(Exercise data begins)
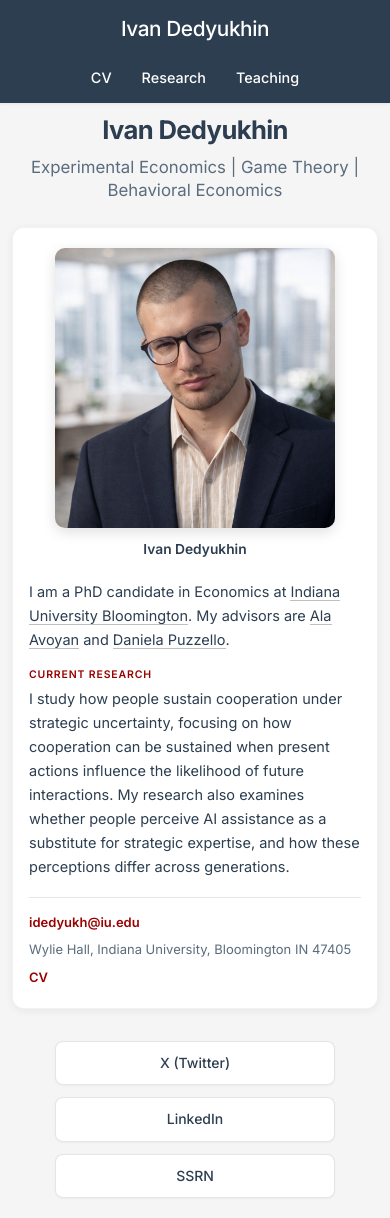
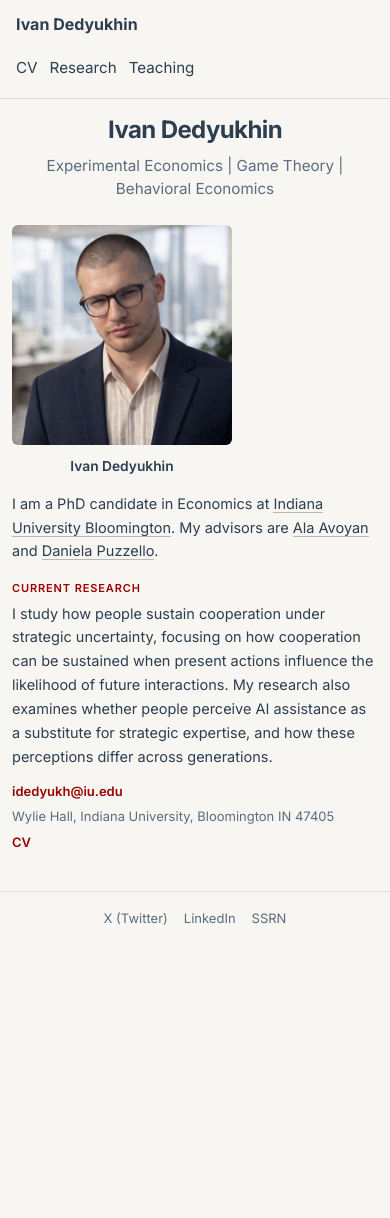
Before and after one commit to Dedyukhin/dedyukhin.github.io, a Jekyll site: the page built from README.md, in a window 390 px wide. Built offline with Jekyll 4.4.1, drawn with Linux system fonts in a browser that asks for light colours; after the commit the page ends 961 px from its top, so only the background shows below that.

Commit message:
Redesign: light nav matching reference, remove all boxes, tighten spacing
- Nav: switched from dark navy to light page-background color with dark
  text; name bold, links plain weight with maroon bottom-border on active
  page; clean single bottom border line matching the reference style
- Removed all box styling: profile-container, pub-card, social-links
  all have no background, no border-radius, no shadow; pub-card uses
  only a thin bottom divider between entries
- Background updated to warm cream #f8f6f2 throughout
- Profile image: removed shadow, simplified border-radius
- Contact strip: removed top border separator
- Social links: plain text links, no button styling
- Tightened heading margins, container padding, profile gap, and
  pub-card padding across all pages and breakpoints

https://claude.ai/code/session_013V9mrBskLzZ9tvr725KKdc

```diff
--- a/assets/css/main.css
+++ b/assets/css/main.css
@@ -11,9 +11,9 @@
     --primary-hover: #d4a5a5;
     --text-color: #2c3e50;
     --text-light: #5a6c7d;
-    --bg-color: #f5f5f5;
+    --bg-color: #f8f6f2;
     --card-bg: #fafafa;
-    --border-color: #e5e7eb;
+    --border-color: #e0ddd8;
     --white: #fff;
     --shadow-sm: 0 2px 10px rgba(0, 0, 0, 0.05);
     --shadow-md: 0 4px 12px rgba(0, 0, 0, 0.08);
@@ -60,34 +60,33 @@ body {
    Navigation
    ========================================== */
 nav {
-    background-color: #2c3e50;
-    color: var(--white);
-    padding: 14px 30px;
+    background-color: var(--bg-color);
+    color: var(--text-color);
+    padding: 16px 40px;
     display: flex;
     justify-content: flex-start;
     align-items: center;
-    gap: 90px;
-    border-bottom: none;
-    box-shadow: 0 1px 3px rgba(0, 0, 0, 0.08);
+    gap: 60px;
+    border-bottom: 1px solid var(--border-color);
 }
 
 nav h2 {
     margin: 0;
-    font-size: 1.6em;
-    font-weight: 500;
-    letter-spacing: -0.02em;
+    font-size: 1.1em;
+    font-weight: 700;
     border-bottom: none;
+    letter-spacing: 0;
 }
 
 nav h2 a {
-    color: var(--white);
+    color: var(--text-color);
     text-decoration: none;
     border-bottom: none;
-    transition: opacity 0.3s ease;
+    transition: color 0.2s ease;
 }
 
 nav h2 a:hover {
-    opacity: 0.85;
+    color: var(--primary-color);
 }
 
 .horizontal-nav {
@@ -95,31 +94,31 @@ nav h2 a:hover {
     padding: 0;
     margin: 0;
     display: flex;
-    gap: 8px;
+    gap: 0;
 }
 
 .horizontal-nav li {
-    margin-left: 0;
+    margin: 0;
 }
 
 .horizontal-nav a {
     text-decoration: none;
-    color: var(--white);
-    font-weight: 500;
-    font-size: 1.05em;
-    padding: 8px 18px;
-    transition: all 0.2s ease;
-    border-bottom: none;
-    border-radius: 6px;
+    color: var(--text-color);
+    font-weight: 400;
+    font-size: 1em;
+    padding: 6px 16px;
+    transition: color 0.2s ease;
+    border-bottom: 2px solid transparent;
+    display: block;
 }
 
 .horizontal-nav a.active {
-    background-color: rgba(153, 0, 0, 0.2);
-    color: var(--white);
+    border-bottom-color: var(--primary-color);
+    color: var(--text-color);
 }
 
 .horizontal-nav a:hover {
-    background-color: rgba(255, 255, 255, 0.1);
+    color: var(--primary-color);
 }
 
 /* ==========================================
@@ -132,12 +131,11 @@ nav h2 a:hover {
     gap: 36px;
     max-width: 860px;
     margin: 0 auto;
-    padding: 32px 28px;
-    background-color: var(--white);
-    border-radius: 12px;
-    box-shadow: 0 2px 8px rgba(0, 0, 0, 0.06);
-    border: 1px solid rgba(0, 0, 0, 0.05);
-    font-size: 14px;
+    padding: 16px 0;
+    background: none;
+    border: none;
+    box-shadow: none;
+    font-size: 15px;
     line-height: 1.65;
 }
 
@@ -154,8 +152,7 @@ nav h2 a:hover {
 .profile-image {
     width: 100%;
     height: auto;
-    border-radius: 10px;
-    box-shadow: 0 4px 14px rgba(0, 0, 0, 0.13);
+    border-radius: 6px;
     display: block;
 }
 
@@ -218,9 +215,9 @@ nav h2 a:hover {
 
 /* Contact line at the bottom */
 .profile-contact {
-    margin-top: 18px;
-    padding-top: 14px;
-    border-top: 1px solid var(--border-color);
+    margin-top: 12px;
+    padding-top: 0;
+    border-top: none;
     font-size: 13px;
     color: var(--text-light);
     display: flex;
@@ -247,8 +244,8 @@ nav h2 a:hover {
 /* Tagline and subtitle */
 .research-tagline {
     text-align: center;
-    margin: 0 0 8px 0;
-    font-size: 2.2em;
+    margin: 0 0 6px 0;
+    font-size: 2em;
     font-weight: 700;
     color: var(--text-color);
     letter-spacing: -0.025em;
@@ -256,10 +253,10 @@ nav h2 a:hover {
 
 .research-subtitle {
     text-align: center;
-    font-size: 1.05em;
+    font-size: 1em;
     font-weight: 400;
     color: var(--text-light);
-    margin: 0 0 28px 0;
+    margin: 0 0 20px 0;
     line-height: 1.5;
 }
 
@@ -267,52 +264,42 @@ nav h2 a:hover {
    Social Links
    ========================================== */
 .social-links {
-    margin-top: 30px;
     display: flex;
     justify-content: center;
     flex-wrap: wrap;
-    gap: 15px;
+    gap: 20px;
     max-width: 800px;
-    margin: 30px auto;
+    margin: 20px auto;
+    padding: 16px 20px;
+    border-top: 1px solid var(--border-color);
 }
 
 .social-links a {
-    color: var(--text-color);
-    background: var(--white);
-    border: 1px solid rgba(0, 0, 0, 0.1);
+    color: var(--text-light);
+    background: none;
+    border: none;
     text-decoration: none;
-    font-size: 14px;
-    font-weight: 500;
-    padding: 9px 18px;
-    border-radius: 8px;
-    transition: all 0.2s ease;
-    box-shadow: 0 1px 3px rgba(0, 0, 0, 0.04);
+    font-size: 13px;
+    font-weight: 400;
+    transition: color 0.2s ease;
 }
 
 .social-links a:hover {
-    background-color: var(--primary-color);
-    color: var(--white);
-    border-color: var(--primary-color);
-    transform: translateY(-1px);
-    box-shadow: 0 2px 6px rgba(153, 0, 0, 0.2);
+    color: var(--primary-color);
+    text-decoration: none;
 }
 
 /* ==========================================
    Publication Cards (Research & Teaching)
    ========================================== */
 .pub-card {
-    border: 1px solid rgba(0, 0, 0, 0.06);
-    border-radius: 8px;
-    padding: 14px 16px;
-    margin: 10px 0 12px;
-    background: var(--white);
-    transition: all 0.2s ease;
-    box-shadow: 0 1px 3px rgba(0, 0, 0, 0.04);
-}
-
-.pub-card:hover {
-    box-shadow: 0 2px 8px rgba(0, 0, 0, 0.08);
-    border-color: rgba(0, 0, 0, 0.1);
+    border: none;
+    border-bottom: 1px solid var(--border-color);
+    border-radius: 0;
+    padding: 10px 0;
+    margin: 0;
+    background: none;
+    box-shadow: none;
 }
 
 .pub-header {
@@ -439,27 +426,27 @@ a:hover {
    ========================================== */
 h1, h2, h3, h4, h5, h6 {
     color: var(--text-color);
-    margin-top: 1.3em;
-    margin-bottom: 0.5em;
+    margin-top: 1em;
+    margin-bottom: 0.3em;
     font-weight: 600;
     letter-spacing: -0.01em;
 }
 
 h1 {
-    font-size: 2.2em;
+    font-size: 2em;
     font-weight: 700;
 }
 
 h2 {
-    font-size: 1.7em;
+    font-size: 1.5em;
     font-weight: 600;
     border-bottom: 1px solid var(--border-color);
-    padding-bottom: 8px;
-    margin-bottom: 0.8em;
+    padding-bottom: 6px;
+    margin-bottom: 0.5em;
 }
 
 h3 {
-    font-size: 1.35em;
+    font-size: 1.2em;
     font-weight: 600;
 }
 
@@ -471,24 +458,24 @@ h3 {
 @media (max-width: 1024px) {
     .container {
         max-width: 100%;
-        padding: 18px;
+        padding: 16px;
     }
 
     .profile-container {
-        padding: 28px 22px;
-        gap: 28px;
+        padding: 12px 0;
+        gap: 24px;
     }
 
     .profile-image-wrapper {
-        width: 260px;
+        width: 220px;
     }
 
     h1 {
-        font-size: 2em;
+        font-size: 1.8em;
     }
 
     h2 {
-        font-size: 1.6em;
+        font-size: 1.4em;
     }
 }
 
@@ -497,30 +484,23 @@ h3 {
     /* Navigation */
     nav {
         flex-direction: column;
-        align-items: center;
-        padding: 14px 16px;
-        gap: 12px;
+        align-items: flex-start;
+        padding: 12px 20px;
+        gap: 8px;
     }
 
     nav h2 {
-        text-align: center;
-        margin-bottom: 0;
-        font-size: 1.5em;
+        font-size: 1em;
     }
 
     .horizontal-nav {
-        justify-content: center;
         flex-wrap: wrap;
-        gap: 6px;
-    }
-
-    .horizontal-nav li {
-        margin: 0;
+        gap: 0;
     }
 
     .horizontal-nav a {
         font-size: 0.95em;
-        padding: 8px 14px;
+        padding: 4px 12px 4px 0;
     }
 
     /* Container */
@@ -531,24 +511,24 @@ h3 {
     /* Profile Section */
     .profile-container {
         flex-direction: column;
-        align-items: center;
-        padding: 24px 20px;
-        gap: 24px;
+        align-items: flex-start;
+        padding: 10px 0;
+        gap: 16px;
         font-size: 15px;
     }
 
     .profile-image-wrapper {
         width: 100%;
-        max-width: 320px;
+        max-width: 260px;
     }
 
     .profile-text p {
-        margin: 0 0 12px 0;
+        margin: 0 0 8px 0;
     }
 
     .profile-contact {
         flex-direction: column;
-        gap: 6px;
+        gap: 4px;
         align-items: flex-start;
     }
 
@@ -558,210 +538,80 @@ h3 {
 
     /* Typography */
     .research-tagline {
-        font-size: 1.9em;
-        margin-bottom: 10px;
+        font-size: 1.7em;
+        margin-bottom: 6px;
     }
 
     .research-subtitle {
-        font-size: 1.1em;
-        margin-bottom: 24px;
+        font-size: 1em;
+        margin-bottom: 16px;
     }
 
-    h1 {
-        font-size: 1.8em;
-    }
-
-    h2 {
-        font-size: 1.5em;
-    }
-
-    h3 {
-        font-size: 1.25em;
-    }
+    h1 { font-size: 1.7em; }
+    h2 { font-size: 1.35em; }
+    h3 { font-size: 1.15em; }
 
     /* Publication Cards */
     .pub-card {
-        padding: 16px 14px;
-        margin: 12px 0;
+        padding: 8px 0;
     }
 
     .pub-title {
-        font-size: 1.02em;
+        font-size: 1em;
         line-height: 1.4;
     }
 
     .button-group {
-        margin-top: 8px;
+        margin-top: 6px;
     }
 
     .mini-btn {
-        font-size: 13px;
-        padding: 5px 11px;
-    }
-
-    /* PDF Download */
-    .pdf-download-section {
-        padding: 24px 16px;
-    }
-
-    .pdf-download-btn {
-        padding: 11px 22px;
-        font-size: 0.98em;
+        font-size: 12px;
+        padding: 4px 10px;
     }
 
     /* Social Links */
     .social-links {
-        margin: 24px auto;
-        gap: 12px;
-    }
-
-    .social-links a {
-        font-size: 14px;
-        padding: 10px 16px;
+        gap: 16px;
+        margin: 16px auto;
     }
 }
 
 /* Mobile Portrait (max-width: 480px) */
 @media (max-width: 480px) {
-    /* Navigation */
     nav {
-        padding: 12px 12px;
+        padding: 12px 16px;
     }
 
-    nav h2 {
-        font-size: 1.3em;
-    }
-
-    .horizontal-nav a {
-        font-size: 0.9em;
-        padding: 7px 12px;
-    }
-
-    /* Container */
     .container {
         padding: 12px;
     }
 
-    /* Profile Section */
     .profile-container {
-        padding: 20px 16px;
-        gap: 20px;
+        gap: 14px;
         font-size: 14.5px;
     }
 
     .profile-image-wrapper {
-        max-width: 280px;
+        max-width: 220px;
     }
 
-    .profile-section-label {
-        font-size: 10.5px;
-        margin: 14px 0 4px 0 !important;
-    }
+    .research-tagline { font-size: 1.5em; }
+    .research-subtitle { font-size: 0.95em; margin-bottom: 14px; }
 
-    /* Typography */
-    .research-tagline {
-        font-size: 1.6em;
-        line-height: 1.2;
-    }
+    h1 { font-size: 1.5em; }
+    h2 { font-size: 1.25em; }
+    h3 { font-size: 1.1em; }
 
-    .research-subtitle {
-        font-size: 1.05em;
-        line-height: 1.4;
-    }
-
-    h1 {
-        font-size: 1.6em;
-    }
-
-    h2 {
-        font-size: 1.35em;
-    }
-
-    h3 {
-        font-size: 1.15em;
-    }
-
-    /* Publication Cards */
-    .pub-card {
-        padding: 14px 12px;
-        margin: 10px 0;
-    }
-
-    .pub-title {
-        font-size: 1em;
-    }
-
-    .publication-info,
-    .author-names {
-        font-size: 0.92em;
-    }
-
-    .abstract-container {
-        font-size: 0.95em;
-        line-height: 1.55;
-    }
-
-    /* PDF Download */
-    .pdf-download-section {
-        padding: 20px 14px;
-    }
-
-    .pdf-download-section p {
-        font-size: 1.05em;
-    }
-
-    .pdf-download-btn {
-        padding: 10px 20px;
-        font-size: 0.95em;
-        width: 100%;
-        max-width: 280px;
-    }
-
-    /* Social Links */
-    .social-links {
-        flex-direction: column;
-        align-items: stretch;
-        margin: 20px auto;
-        padding: 0 20px;
-    }
-
-    .social-links a {
-        width: 100%;
-        max-width: 280px;
-        margin: 0 auto;
-        text-align: center;
-    }
+    .pub-card { padding: 8px 0; }
+    .pub-title { font-size: 0.98em; }
+    .abstract-container { font-size: 0.94em; }
 }
 
 /* Very Small Screens (max-width: 360px) */
 @media (max-width: 360px) {
-    nav h2 {
-        font-size: 1.2em;
-    }
-
-    .horizontal-nav a {
-        font-size: 0.85em;
-        padding: 6px 10px;
-    }
-
-    .profile-container {
-        padding: 16px 12px;
-        font-size: 14px;
-    }
-
-    .research-tagline {
-        font-size: 1.5em;
-    }
-
-    .research-subtitle {
-        font-size: 1em;
-    }
-
-    h2 {
-        font-size: 1.25em;
-    }
-
-    .pub-card {
-        padding: 12px 10px;
-    }
+    .horizontal-nav a { font-size: 0.9em; }
+    .profile-container { font-size: 14px; }
+    .research-tagline { font-size: 1.4em; }
+    h2 { font-size: 1.2em; }
 }
```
(Exercise data ends)
How to complete this task - If a line contains the word "media", it counts; say how many such lines there are in the data above, and nothing else.

Finished exercise - 3